4. Keep it clear

After receiving IV nutrition, antibiotics, blood products, or chemotherapy, your PICC must always be flushed with a normal saline flush syringe to prevent it from becoming clogged. It must be flushed every 7 days when it is not being used.

5. Don’t re-use the old caps

Loose or disconnected caps can invite air or bacteria to enter the catheter. It may also leak blood or fluid near the loose cap. Always clean the end of the PICC with an antiseptic swab. Remember to replace it with a new sterile cap and disinfect every item before and after use.

Thankfully, many innovative and helpful products are specifically designed to help us manage our lines at home. You can check out our favorite PICC care products here.

Emily Levy, founder of Mighty Well, doing treatment with a PICC line
Emily Levy, co-founder of Mighty Well, showing off her PICC

6. Keep away from sharp objects

To prevent complications with your PICC line, do not use pointy or sharp objects to avoid damaging or cutting it. When changing the bandages over your midline catheter, do not use scissors. Be extra careful to avoid putting a hole in your catheter. 

7. Avoid arm activity

Stay away from activities involving lots of arm movement.  Heavy lifting over 5 to 10 pounds should be avoided as well. Do not carry heavy backpacks or bags. There is a great risk your line could be dislocated if there is intense upper arm movement.

Always bear in mind to take care of your PICC line with the proper guidelines for changing and flushing. Also, protect your catheter with a PICC Line Cover or sleeve. You can be comfortable wearing them, and if cared for properly, your PICC should not get in the way of your normal activities, such as mild exercise, showering, school, or work.

If you liked this content, share it with your friends via email or social.

Got more questions about PICCs or Ports?  Leave a comment below or check out our Educational Hub for more information. For more information on caring for your PICC, watch the video below:

Shop the PICCPerfect® PICC Line Cover

Living with illness and disability can be isolating. Thankfully, it doesn't have to be. Sign up below to be in the know on our latest product and content releases, exclusive offers, and community events.

5 Responses
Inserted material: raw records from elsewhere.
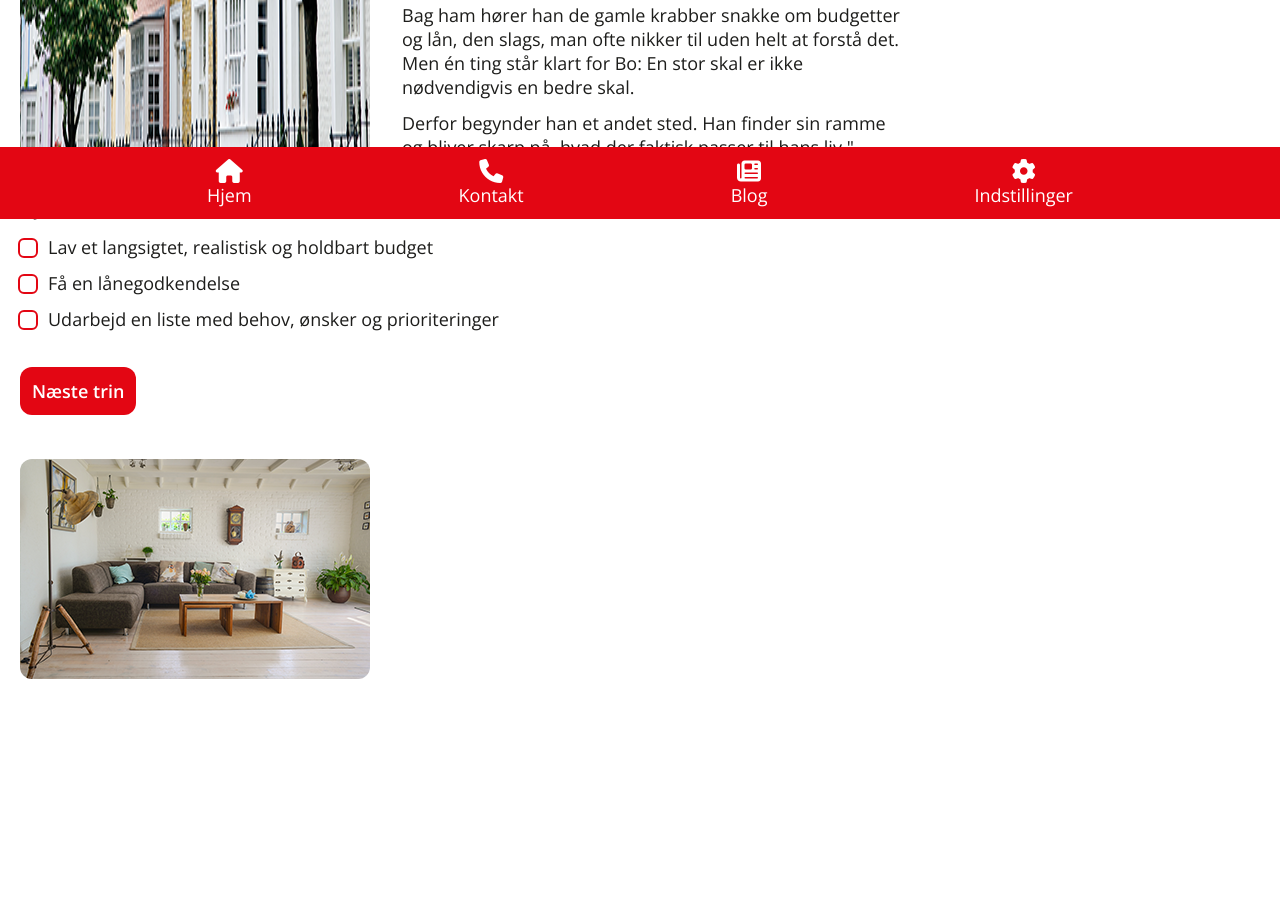
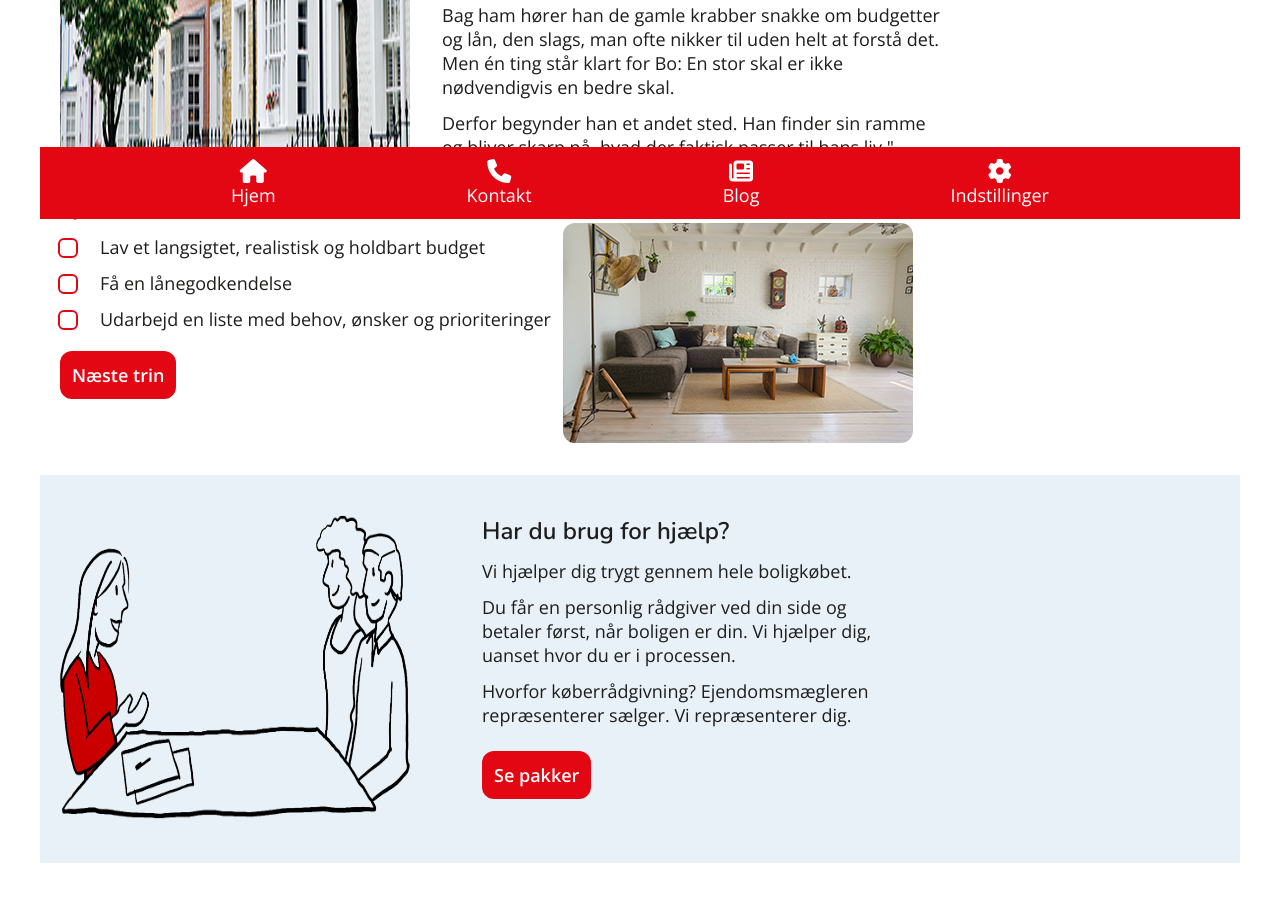
Before and after one commit to JennyWithChuu/P5---Benedikte-Brechmann, a plain HTML site: page trin1.html in a window 1280 px wide. Shown: the part 581-1482 px from the top of the page. Before the commit the page ends 1360 px from the top, so only its background shows below. Drawn offline with nearby package versions, Linux system fonts and the light colour scheme.

Commit message:
trin1 done

```diff
--- a/style.css
+++ b/style.css
@@ -1,7 +1,9 @@
 /* Main setup start */
     body {
         max-width: 1200px;
-        margin: 60px 0 100px 0;
+        margin: 0 auto;
+        padding-top: 60px;
+        padding-bottom: 75px;
     }
 
     :root {
@@ -74,6 +76,7 @@
         width: max-content;
         height: max-content;
         border: none;
+        text-decoration: none;
         margin-top: var(--spacing-small);
     }
 
@@ -113,14 +116,16 @@
         top: 0;
         left: 0;
         width: 100%;
+        max-width: 1200px;
         background-color: var(--white-color);
+        z-index: 1000;
         }
 
     .header__logo {
         float: right;
         width: 20%;
         min-width: 125px;
-        max-width: 250px;
+        max-width: 170px;
         margin: var(--spacing-small) var(--spacing-small) 12px var(--spacing-small);
     }
 /* Header end */
@@ -128,14 +133,22 @@
 /* Navigation start */
     nav {
         background-color: var(--primary-color);
+
         display: flex;
         flex-direction: row;
+        justify-content: space-evenly;
+
+        position: fixed;
+        bottom: 0;
+
         width: 100%;
-        bottom: 0;
-        position: fixed;
+        max-width: 1200px;
+
+        left: 50%;
+        transform: translateX(-50%);
+
         padding-top: 12px;
         padding-bottom: 12px;
-        justify-content: space-evenly;
     }
 
     .nav {
@@ -236,14 +249,20 @@
     .tjekliste {
         margin: var(--spacing-medium) var(--spacing-margin) 0 var(--spacing-margin);
         display: flex;
-        flex-direction: column;
-        gap: 12px;
+        flex-direction: row;
+        flex-wrap: wrap;
+        gap: var(--spacing-xsmall);
     }
 
     .tjekliste__item {
         display: flex;
         align-items: flex-start;
-        gap: 12px;
+        gap: var(--spacing-small);
+        margin-top: var(--spacing-xsmall);
+    }
+
+    .tjekliste__item--end {
+        margin-bottom: var(--spacing-medium);
     }
 
     /* Gemmer den originale checkbox som er default i HTML */
@@ -297,8 +316,49 @@
         max-width: 350px;
         border-radius: var(--cornor-radius);
         margin-top: var(--spacing-medium);
+        margin-bottom: var(--spacing-medium);
     }
     /* Tjekliste end */
+
+    /* Rådgivning start */
+    .raadgivning {
+        background-color: var(--secundary-color);
+        display: flex;
+        flex-direction: row;
+        flex-wrap: wrap;
+        gap: var(--spacing-medium);
+        padding-bottom: var(--spacing-medium);
+    }
+
+    .raadgivning__image {
+        width: 100%;
+        max-width: 350px;
+        border-radius: var(--cornor-radius);
+        margin: var(--spacing-large) var(--spacing-margin) var(--spacing-xsmall) var(--spacing-margin);
+    }
+
+    .raadgivning__text-container {
+        display: flex;
+        flex-direction: column;
+        max-width: 420px;
+        margin: 0 var(--spacing-margin) var(--spacing-medium) var(--spacing-margin);
+
+    }
+
+    .raadgivning__titel {
+        margin-top: var(--spacing-large);
+    }
+
+    .raadgivning__text {
+        margin-top: var(--spacing-small);
+    }
+
+    .raadgivning__content {
+        margin-top: var(--spacing-xsmall);
+    }
+
+
+    /*Rådgivning slut*/
 
 
 
--- a/trin1.html
+++ b/trin1.html
@@ -46,6 +46,7 @@
             </article>
 
             <section class="tjekliste">
+                <div class="tjekliste__container">
                     <h2 class="tjekliste__titel">Tjekliste</h2>
                     <label class="tjekliste__item">
                         <input type="checkbox" class="tjekliste__item__hide-box">
@@ -55,14 +56,25 @@
                         <input type="checkbox" class="tjekliste__item__hide-box">
                         <span class="tjekliste__item__checkmark"></span> Få en lånegodkendelse
                     </label>
-                <label class="tjekliste__item">
+                    <label class="tjekliste__item tjekliste__item--end">
                         <input type="checkbox" class="tjekliste__item__hide-box">
                         <span class="tjekliste__item__checkmark"></span> Udarbejd en liste med behov, ønsker og prioriteringer
                     </label>
-                <a class="primary-button">Næste trin</a>
-
+                    <a href="trin2.html" class="primary-button">Næste trin</a>
+                </div>
                 <img src="image/trin2-second.webp" alt="En luftig stue" class="tjekliste__img">
             </section>
+
+            <article class="raadgivning">
+                <img src="image/raadgivning.webp" alt="Vi hjælper med personlig rådgivning" class="raadgivning__image">
+                <div class="raadgivning__text-container">
+                    <h2 class="raadgivning__titel">Har du brug for hjælp?</h2>
+                    <p class="raadgivning__content">Vi hjælper dig trygt gennem hele boligkøbet.</p>
+                    <p class="raadgivning__content">Du får en personlig rådgiver ved din side og betaler først, når boligen er din. Vi hjælper dig, uanset hvor du er i processen.</p>
+                    <p class="raadgivning__content">Hvorfor køberrådgivning? Ejendomsmægleren repræsenterer sælger. Vi repræsenterer dig.</p>
+                    <a href="raadgivning.html" class="primary-button">Se pakker</a>
+                </div>
+            </article>
 
         </main>
 
```
Also changed, not shown: image/raadgivning.webp (added). Lines whose indentation alone changed are shown as unchanged.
  1. I am at Spencer Bishop in Kansas City and I cannot get them to clean my PICC line the nurses continue to do it differently some won’t even use alcohol at all they think they’re all experts I believe all they’re doing is killing me I was supposed to be out of here in six weeks time infected so bad that it’s been 11 weeks and I’m still in here and I can’t get a straight answer

  2. My mother got an infection from a dirty PICC Line. She had leukemia, and the hospital sent her home with the PICC, and no instructions on how to keep it clean and sterile. My eldest sister were living with her at the time in order to care of her, but they didn’t understand how to avoid contaminating the line. They bathed her and tried to disinfect the area. She got an infection and died. My mother was getting better until this incident happened. She was so sick and miserable when she died in hospice. I was there and held her hand when she passed. Prior to this, she was getting better, up walking around with minimal help. Her sister lived with leukemia for 5 years, and we had every reason to believe my mother would done the same, but she only lived about a year after her diagnosis. Had she not got the infection, her life could have been extended.

    1. I am so sorry to hear about your mother ❤ It’s so important that patients and their caregivers get this crucial information. We are working on outreach to doctors to make sure they have the education materials needed to keep patients safe. Thank you for sharing your story!